Exercise requirements: State how many lines of the entries hold the string "text". Reply with the number alone.

Input material:

**********

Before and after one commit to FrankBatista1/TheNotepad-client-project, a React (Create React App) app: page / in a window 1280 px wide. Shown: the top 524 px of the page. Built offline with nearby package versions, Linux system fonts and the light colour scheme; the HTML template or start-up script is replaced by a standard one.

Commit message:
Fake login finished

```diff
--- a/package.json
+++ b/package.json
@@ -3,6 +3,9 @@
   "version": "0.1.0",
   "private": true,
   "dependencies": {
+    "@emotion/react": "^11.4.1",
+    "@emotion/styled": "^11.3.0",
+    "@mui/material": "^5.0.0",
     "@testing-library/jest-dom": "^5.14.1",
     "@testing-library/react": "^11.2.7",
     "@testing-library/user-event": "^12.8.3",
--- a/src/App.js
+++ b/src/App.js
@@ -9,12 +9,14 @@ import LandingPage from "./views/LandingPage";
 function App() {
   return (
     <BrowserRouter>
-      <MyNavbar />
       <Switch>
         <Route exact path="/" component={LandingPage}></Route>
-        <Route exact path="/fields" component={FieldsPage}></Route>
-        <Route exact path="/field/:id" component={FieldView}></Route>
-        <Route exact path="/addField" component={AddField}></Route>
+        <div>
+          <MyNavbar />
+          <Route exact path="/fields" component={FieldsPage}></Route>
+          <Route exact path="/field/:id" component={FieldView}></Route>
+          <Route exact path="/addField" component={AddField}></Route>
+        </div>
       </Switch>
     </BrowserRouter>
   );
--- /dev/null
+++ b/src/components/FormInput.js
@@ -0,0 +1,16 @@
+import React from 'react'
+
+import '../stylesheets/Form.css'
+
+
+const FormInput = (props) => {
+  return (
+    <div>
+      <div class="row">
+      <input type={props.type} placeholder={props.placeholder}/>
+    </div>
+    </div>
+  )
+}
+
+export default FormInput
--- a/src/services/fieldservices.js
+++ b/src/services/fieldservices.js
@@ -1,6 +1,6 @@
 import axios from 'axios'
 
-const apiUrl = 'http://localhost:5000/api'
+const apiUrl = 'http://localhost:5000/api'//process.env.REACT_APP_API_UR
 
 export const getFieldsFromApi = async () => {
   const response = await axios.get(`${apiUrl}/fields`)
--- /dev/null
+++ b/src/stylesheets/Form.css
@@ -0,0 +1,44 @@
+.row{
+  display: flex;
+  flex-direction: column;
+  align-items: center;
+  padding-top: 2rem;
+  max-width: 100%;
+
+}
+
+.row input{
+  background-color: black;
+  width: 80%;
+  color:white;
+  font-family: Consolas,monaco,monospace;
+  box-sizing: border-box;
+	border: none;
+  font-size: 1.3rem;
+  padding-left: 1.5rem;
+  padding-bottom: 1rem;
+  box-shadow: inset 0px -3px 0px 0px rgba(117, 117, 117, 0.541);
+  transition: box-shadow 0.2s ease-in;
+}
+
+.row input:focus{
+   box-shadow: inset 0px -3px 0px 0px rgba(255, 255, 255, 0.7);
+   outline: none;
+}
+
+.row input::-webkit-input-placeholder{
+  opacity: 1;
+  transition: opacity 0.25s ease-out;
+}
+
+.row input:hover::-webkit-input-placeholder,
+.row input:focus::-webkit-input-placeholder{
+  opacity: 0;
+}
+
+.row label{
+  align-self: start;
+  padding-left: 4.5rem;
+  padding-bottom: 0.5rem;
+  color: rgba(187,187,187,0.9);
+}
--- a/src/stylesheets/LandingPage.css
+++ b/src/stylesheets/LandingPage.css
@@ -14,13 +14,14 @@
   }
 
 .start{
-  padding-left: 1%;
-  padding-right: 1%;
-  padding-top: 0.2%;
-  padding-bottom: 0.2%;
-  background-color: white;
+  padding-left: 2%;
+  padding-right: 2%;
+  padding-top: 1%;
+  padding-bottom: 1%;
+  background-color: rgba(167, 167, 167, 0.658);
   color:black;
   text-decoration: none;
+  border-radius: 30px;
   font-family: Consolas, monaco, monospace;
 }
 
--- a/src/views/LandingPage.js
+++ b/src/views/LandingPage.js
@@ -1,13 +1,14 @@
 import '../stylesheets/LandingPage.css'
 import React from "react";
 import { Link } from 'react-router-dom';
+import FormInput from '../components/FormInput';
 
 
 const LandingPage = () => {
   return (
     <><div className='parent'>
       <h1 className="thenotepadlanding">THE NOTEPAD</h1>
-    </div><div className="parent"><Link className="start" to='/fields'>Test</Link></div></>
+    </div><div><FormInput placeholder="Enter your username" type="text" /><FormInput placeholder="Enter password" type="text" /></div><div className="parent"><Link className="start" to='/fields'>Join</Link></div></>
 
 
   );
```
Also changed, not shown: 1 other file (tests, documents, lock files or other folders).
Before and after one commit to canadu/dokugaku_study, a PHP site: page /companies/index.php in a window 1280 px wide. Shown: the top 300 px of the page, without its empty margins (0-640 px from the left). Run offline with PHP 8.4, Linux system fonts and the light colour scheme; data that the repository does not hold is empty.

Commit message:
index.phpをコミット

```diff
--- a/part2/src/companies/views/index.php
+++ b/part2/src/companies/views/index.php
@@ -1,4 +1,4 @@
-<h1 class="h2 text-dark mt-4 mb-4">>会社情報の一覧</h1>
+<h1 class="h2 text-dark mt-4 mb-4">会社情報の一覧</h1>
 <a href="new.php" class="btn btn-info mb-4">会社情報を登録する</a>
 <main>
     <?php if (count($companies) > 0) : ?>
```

**********

Solution to this exercise: 4